The World Socialist Web Site spoke to a number of people who had come to defend the occupation. Ryan, a young man form Long Island who works two jobs to make ends meet, told us. “I’m here to defend Occupy Wall Street, because I have to be here. This is an international movement against the capitalist system. Classism is a long-standing problem. It’s as old as civilization itself, but it’s gotten much worse in the last 10 years. I’m here because we need a society in which it is possible for every human being to realize their potential.”
When asked about the role of liberal groups in supporting the occupation he said, “The Democrats are beholden to the same bankers as the Republicans. That’s pretty obvious. “
Natasha, a young woman who lives in Brooklyn and works for a non-profit said: “I was a arrested on the Brooklyn Bridge on October 1, and I’ve been coming back since then. Something is very wrong with this country and this is a tangible moment to try to rectify it. I think it’s not surprising that that Democratic Party wants in on this. I don’t believe that people here are buying it, though. I voted for Obama in 2008, but I think it’s the role of the president to do what he has done. It’s hard to believe that he is helping us.”
Vanessa, from Melbourne, Florida, told us that she was a server in a restaurant and had come to the protest to support the Occupy Wall Street movement. “We absolutely need some change. I don’t support consumerism. I’m looking for more justice and more equality. I think that capitalism in its entirety is not helping out the planet. It’s more like self-destruction and evolution. We’re not going to be co-opted by the establishment. This is something new here. The old way has failed.”

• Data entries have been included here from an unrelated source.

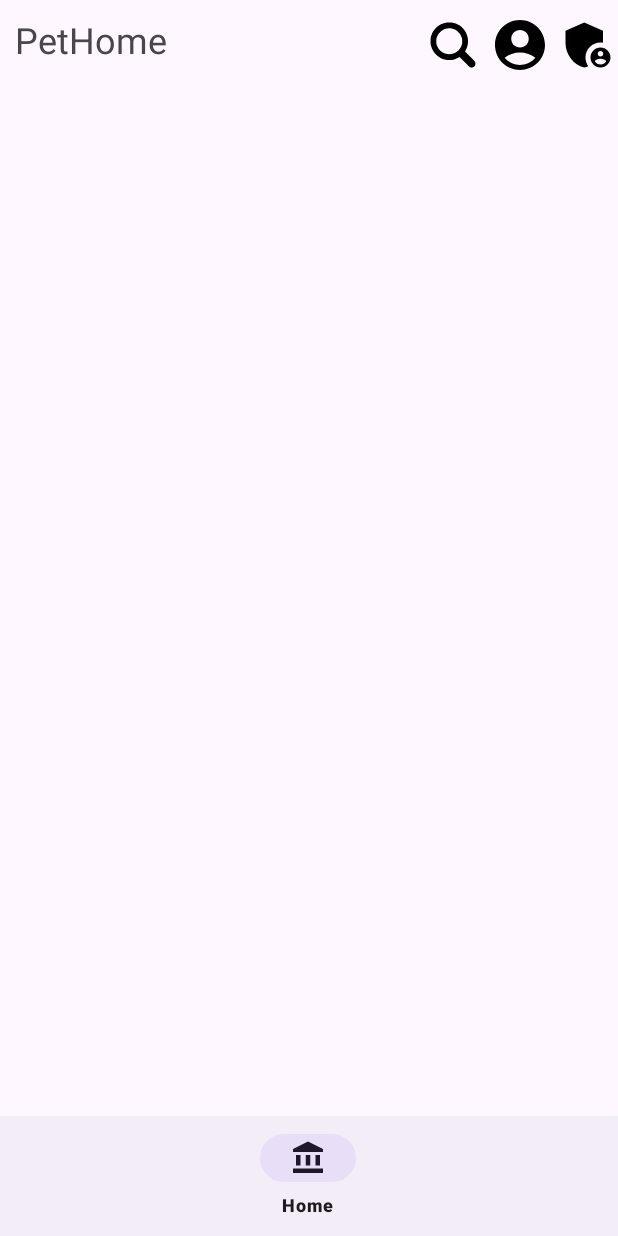
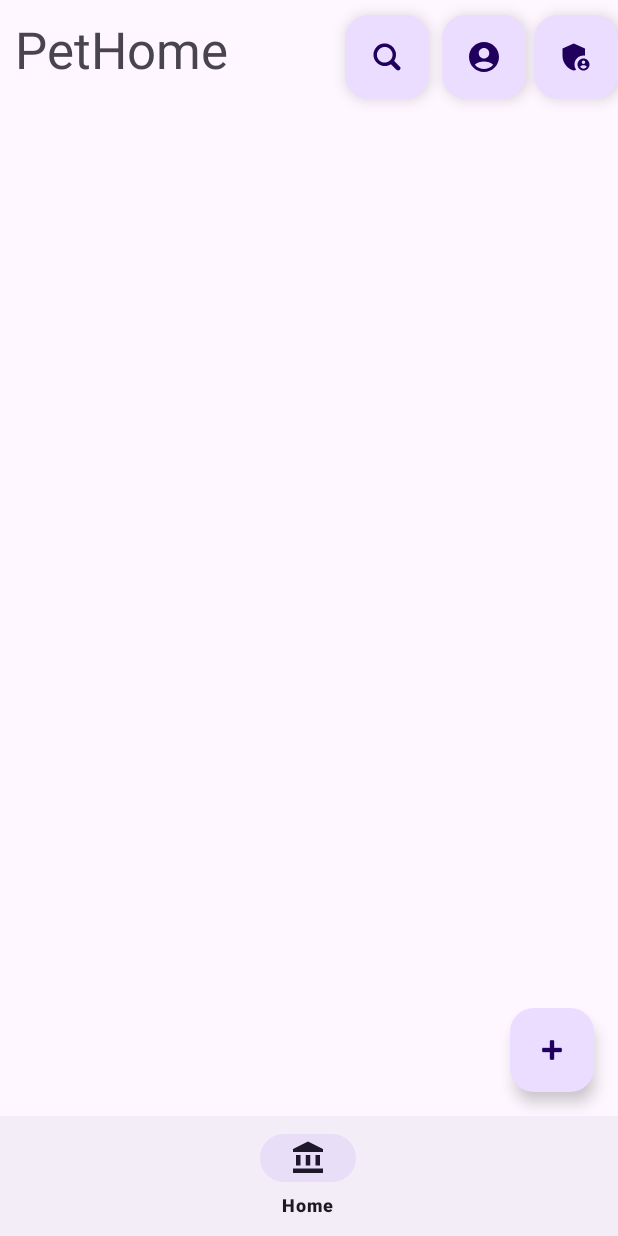
Before and after one commit to Jgalleo23/PetHome, an Android app: the MainFragment screen opened directly, with no data from a screen before it, on a phone screen of 412 x 824 dp. Run offline under Robolectric (Android 15) with nearby library versions, the phone set to English and light mode, and no system bars; our stand-ins replace Firebase (no records; nobody signed in at launch, a user with empty details on screens opened directly), Picasso; 1 statement that could not run was skipped.

Commit message:
PETHOME VERSION 0.2

```diff
--- a/app/src/main/java/com/application/pethome/Buscador/UserAdapter.kt
+++ b/app/src/main/java/com/application/pethome/Buscador/UserAdapter.kt
@@ -1,9 +1,9 @@
 package com.application.pethome.Buscador
 
+import android.annotation.SuppressLint
 import android.view.LayoutInflater
 import android.view.View
 import android.view.ViewGroup
-import android.widget.ImageView
 import android.widget.TextView
 import androidx.recyclerview.widget.RecyclerView
 import com.application.pethome.R
@@ -13,7 +13,6 @@ class UserAdapter(private var users: List<User>) : RecyclerView.Adapter<UserAdap
 
     inner class UserViewHolder(view: View) : RecyclerView.ViewHolder(view) {
         val tvUsuario: TextView = view.findViewById(R.id.tvUsuario)
-        val ivFotoPerfil: ImageView = view.findViewById(R.id.ivFotoPerfil)
     }
 
     override fun onCreateViewHolder(parent: ViewGroup, viewType: Int): UserViewHolder {
@@ -29,6 +28,7 @@ class UserAdapter(private var users: List<User>) : RecyclerView.Adapter<UserAdap
 
     override fun getItemCount() = users.size
 
+    @SuppressLint("NotifyDataSetChanged")
     fun filterList(filteredList: List<User>) {
         users = filteredList
         notifyDataSetChanged()
--- a/app/src/main/java/com/application/pethome/Inicio/RegisterFragment.kt
+++ b/app/src/main/java/com/application/pethome/Inicio/RegisterFragment.kt
@@ -131,10 +131,10 @@ class RegisterFragment : Fragment() {
                                                 val user =
                                                     FirebaseAuth.getInstance().currentUser?.uid
                                                 val correo = binding.etCorreo.text.toString().trim()
-                                                // ... other code ...
 
                                                 if (user != null) {
-                                                    db.collection("users").document(user).set(userData)
+                                                    db.collection("users").document(user)
+                                                        .set(userData)
                                                         .addOnCompleteListener {
                                                             progressDialog.dismiss()
                                                             if (it.isSuccessful) {
--- a/app/src/main/java/com/application/pethome/MainFragment.kt
+++ b/app/src/main/java/com/application/pethome/MainFragment.kt
@@ -1,23 +1,36 @@
 package com.application.pethome
 
+import android.content.ContentValues
 import android.os.Bundle
+import android.util.Log
 import androidx.fragment.app.Fragment
 import android.view.LayoutInflater
 import android.view.View
 import android.view.ViewGroup
 import androidx.navigation.fragment.findNavController
+import androidx.recyclerview.widget.LinearLayoutManager
 import com.application.pethome.databinding.FragmentMainBinding
+import com.google.firebase.auth.FirebaseAuth
+import com.google.firebase.firestore.FirebaseFirestore
 
 class MainFragment : Fragment() {
     private var _binding: FragmentMainBinding? = null
     private val binding
         get() = _binding ?: throw IllegalStateException("Binding is not initialized")
 
+    private lateinit var publicationAdapter: PublicationAdapter
+
     override fun onCreateView(
         inflater: LayoutInflater, container: ViewGroup?,
         savedInstanceState: Bundle?
     ): View {
         _binding = FragmentMainBinding.inflate(inflater, container, false)
+
+        publicationAdapter = PublicationAdapter(listOf())
+        binding.rvMascotas.adapter = publicationAdapter
+        binding.rvMascotas.layoutManager = LinearLayoutManager(context)
+
+        getPublications()
 
         binding.btPerfil.setOnClickListener {
             // Redirigir a la pantalla de perfil
@@ -33,7 +46,35 @@ class MainFragment : Fragment() {
             // Redirigir a la pantalla de buscador
             findNavController().navigate(R.id.action_mainFragment_to_buscadorFragment)
         }
+
+        binding.btAnadir.setOnClickListener() {
+            // Redirigir a la pantalla de publicación
+            findNavController().navigate(R.id.action_mainFragment_to_publicacionFragment)
+        }
+
+
         return binding.root
     }
 
+private fun getPublications() {
+    val db = FirebaseFirestore.getInstance()
+    val userId = FirebaseAuth.getInstance().currentUser?.uid
+
+    if (userId != null) {
+        db.collection("users").document(userId).collection("publications")
+            .get()
+            .addOnSuccessListener { documents ->
+                val publications = mutableListOf<Publication>()
+                for (document in documents) {
+                    val publication = document.toObject(Publication::class.java)
+                    publications.add(publication)
+                }
+                publicationAdapter.updatePublications(publications)
+            }
+            .addOnFailureListener { exception ->
+                Log.w(ContentValues.TAG, "Error getting documents: ", exception)
+            }
+    }
 }
+
+}
--- /dev/null
+++ b/app/src/main/java/com/application/pethome/Publication.kt
@@ -0,0 +1,6 @@
+package com.application.pethome
+
+data class Publication(
+    val nombre: String = "",
+    val imagen: String = ""
+)
--- /dev/null
+++ b/app/src/main/java/com/application/pethome/PublicationAdapter.kt
@@ -0,0 +1,32 @@
+package com.application.pethome
+
+import android.annotation.SuppressLint
+import android.view.LayoutInflater
+import android.view.ViewGroup
+import androidx.recyclerview.widget.RecyclerView
+import com.application.pethome.databinding.PublicationModelBinding
+import com.squareup.picasso.Picasso
+
+class PublicationAdapter(private var publications: List<Publication>) : RecyclerView.Adapter<PublicationAdapter.PublicationViewHolder>() {
+
+    inner class PublicationViewHolder(val binding: PublicationModelBinding) : RecyclerView.ViewHolder(binding.root)
+
+    override fun onCreateViewHolder(parent: ViewGroup, viewType: Int): PublicationViewHolder {
+        val binding = PublicationModelBinding.inflate(LayoutInflater.from(parent.context), parent, false)
+        return PublicationViewHolder(binding)
+    }
+
+    override fun onBindViewHolder(holder: PublicationViewHolder, position: Int) {
+        val publication = publications[position]
+        holder.binding.tvUsuario.text = publication.nombre
+        Picasso.get().load(publication.imagen).into(holder.binding.ivPost)
+    }
+
+    override fun getItemCount() = publications.size
+
+    @SuppressLint("NotifyDataSetChanged")
+    fun updatePublications(newPublications: List<Publication>) {
+        this.publications = newPublications
+        notifyDataSetChanged()
+    }
+}
--- a/app/src/main/res/layout/fragment_buscador.xml
+++ b/app/src/main/res/layout/fragment_buscador.xml
@@ -13,7 +13,7 @@
         app:layout_constraintTop_toTopOf="parent"
         app:layout_constraintStart_toStartOf="parent"
         app:layout_constraintEnd_toEndOf="parent"
-        android:layout_marginTop="10dp"
+        android:layout_marginTop="40dp"
         app:layout_constraintBottom_toTopOf="@id/rvUsuarios"
         />
 
--- a/app/src/main/res/layout/fragment_main.xml
+++ b/app/src/main/res/layout/fragment_main.xml
@@ -11,38 +11,38 @@
         android:layout_width="wrap_content"
         android:layout_height="wrap_content"
         android:text="PetHome"
-        android:textSize="24sp"
+        android:textSize="34sp"
         app:layout_constraintStart_toStartOf="parent"
         app:layout_constraintTop_toTopOf="parent"
         android:layout_marginStart="10dp"
         android:layout_marginTop="10dp"
         />
 
-    <ImageButton
+    <com.google.android.material.floatingactionbutton.FloatingActionButton
         android:id="@+id/btAjustes"
-        android:layout_width="40dp"
-        android:layout_height="40dp"
-        android:background="@drawable/settings_icon"
+        android:layout_width="wrap_content"
+        android:layout_height="wrap_content"
+        android:src="@drawable/settings_icon"
         app:layout_constraintEnd_toEndOf="parent"
         app:layout_constraintTop_toTopOf="parent"
         android:layout_marginTop="10dp"/>
 
-    <ImageButton
+    <com.google.android.material.floatingactionbutton.FloatingActionButton
         android:id="@+id/btBuscar"
-        android:layout_width="40dp"
-        android:layout_height="40dp"
-        android:background="@drawable/find_icon"
+        android:layout_width="wrap_content"
+        android:layout_height="wrap_content"
+        android:src="@drawable/find_icon"
         app:layout_constraintEnd_toStartOf="@+id/btAjustes"
         app:layout_constraintTop_toTopOf="parent"
-        android:layout_marginEnd="50dp"
+        android:layout_marginEnd="70dp"
         android:layout_marginTop="10dp"
         />
 
-    <ImageButton
+    <com.google.android.material.floatingactionbutton.FloatingActionButton
         android:id="@+id/btPerfil"
-        android:layout_width="40dp"
-        android:layout_height="40dp"
-        android:background="@drawable/account_icon"
+        android:layout_width="wrap_content"
+        android:layout_height="wrap_content"
+        android:src="@drawable/account_icon"
         app:layout_constraintEnd_toStartOf="@+id/btAjustes"
         app:layout_constraintTop_toTopOf="parent"
         android:layout_marginEnd="5dp"
@@ -62,5 +62,16 @@
         android:layout_marginBottom="10dp"
         />
 
+    <com.google.android.material.floatingactionbutton.FloatingActionButton
+    android:id="@+id/btAnadir"
+    android:layout_width="wrap_content"
+    android:layout_height="wrap_content"
+    android:layout_margin="16dp"
+    android:clickable="true"
+    android:focusable="true"
+    android:src="@android:drawable/ic_input_add"
+    app:layout_constraintBottom_toBottomOf="parent"
+    app:layout_constraintEnd_toEndOf="parent" />
+
 
 </androidx.constraintlayout.widget.ConstraintLayout>
--- a/app/src/main/res/values/strings.xml
+++ b/app/src/main/res/values/strings.xml
@@ -21,6 +21,7 @@
     <string name="cero">0</string>
     <string name="perfil">Perfil</string>
     <string name="imagen_perfil">Selecciona tu imagen de perfil</string>
+    <string name="aceptar">Aceptar</string>
     <string-array name="sexos">
         <item>Hombre</item>
         <item>Mujer</item>
--- a/gradle/libs.versions.toml
+++ b/gradle/libs.versions.toml
@@ -1,5 +1,5 @@
 [versions]
-agp = "8.3.1"
+agp = "8.3.2"
 kotlin = "1.9.0"
 coreKtx = "1.12.0"
 junit = "4.13.2"
```
Also changed, not shown: app/build.gradle.kts (+6 -6 lines), app/src/main/java/com/application/pethome/PublicacionFragment.kt (added, +129 -0 lines), app/src/main/res/layout/fragment_publicacion.xml (added, +29 -0 lines), app/src/main/res/layout/publication_model.xml (added, +58 -0 lines), app/src/main/res/navigation/nav_graph.xml (+11 -0 lines).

We asked her if she was opposed to political parties, and Vanessa said she was, but when we asked if this included socialist parties, she amended this: “I’m more interested in socialist policies, for sure. We need something radical.”